Exercise brief: From the entries below, copy every line holding the word "sheet".

Data extract:
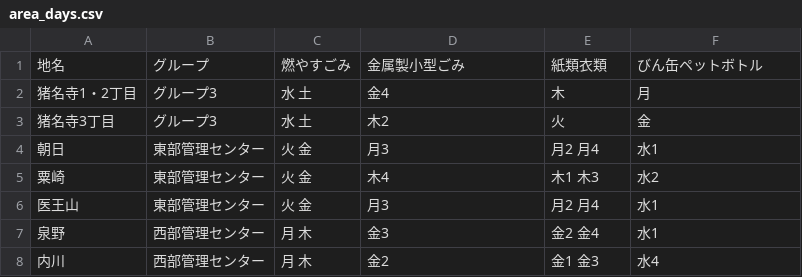
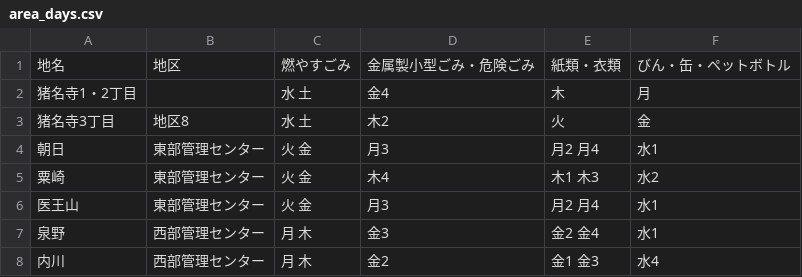
Before and after one commit to codeforamagasaki/5374, a CSV file: data/area_days.csv, drawn as a sheet; only a part is shown.

Commit message:
Update area_days.csv

```diff
--- a/data/area_days.csv
+++ b/data/area_days.csv
@@ -1,4 +1,4 @@
-地名,グループ,燃やすごみ,金属製小型ごみ,紙類衣類,びん缶ペットボトル
-猪名寺1・2丁目,グループ3,水 土,金4,木,月
-猪名寺3丁目,グループ3,水 土,木2,火,金
+地名,地区,燃やすごみ,金属製小型ごみ・危険ごみ,紙類・衣類,びん・缶・ペットボトル
+猪名寺1・2丁目,,水 土,金4,木,月
+猪名寺3丁目,地区8,水 土,木2,火,金
 朝日,東部管理センター,火 金,月3,月2 月4,水1
```
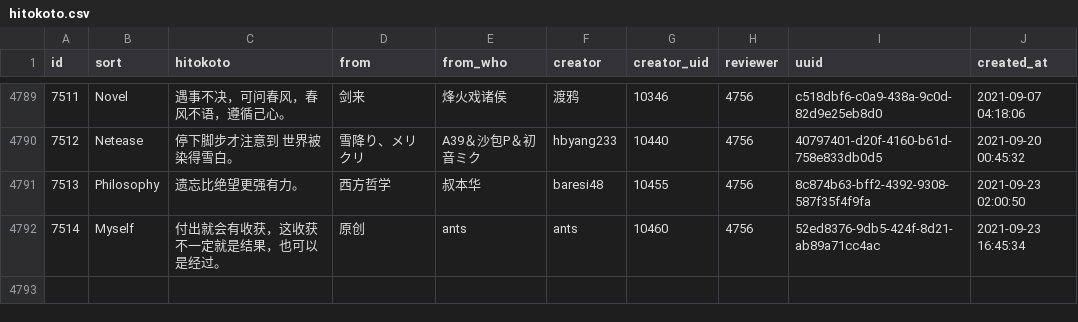
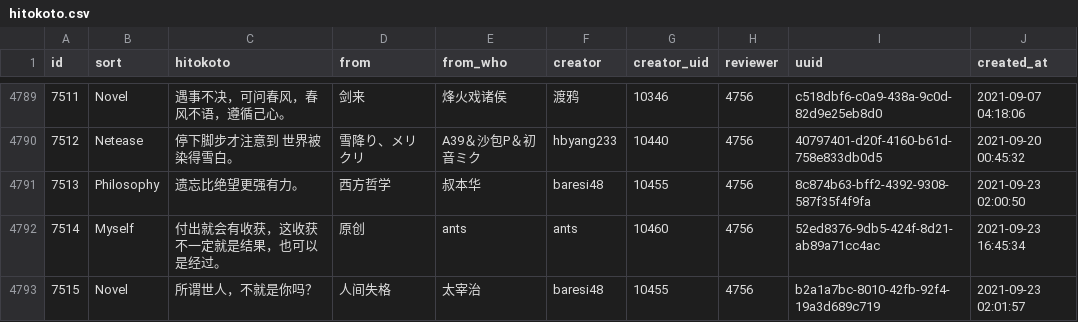
Before and after one commit to ElainaMoe/Unofficial-Hitokoto-Database, a CSV file: hitokoto.csv, drawn as a sheet; only a part is shown, gaps mark what is left out.

Commit message:
update Hitokoto database

```diff
--- a/hitokoto.csv
+++ b/hitokoto.csv
@@ -4802 +4802,2 @@ id,sort,hitokoto,from,from_who,creator,creator_uid,reviewer,uuid,created_at
 7514,Myself,付出就会有收获，这收获不一定就是结果，也可以是经过。,原创,ants,ants,10460,4756,52ed8376-9db5-424f-8d21-ab89a71cc4ac,2021-09-23 16:45:34
+7515,Novel,所谓世人，不就是你吗？,人间失格,太宰治,baresi48,10455,4756,b2a1a7bc-8010-42fb-92f4-19a3d689c719,2021-09-23 02:01:57
```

Written response:
Before and after one commit to codeforamagasaki/5374, a CSV file: data/area_days.csv, drawn as a sheet; only a part is shown.
Before and after one commit to ElainaMoe/Unofficial-Hitokoto-Database, a CSV file: hitokoto.csv, drawn as a sheet; only a part is shown, gaps mark what is left out.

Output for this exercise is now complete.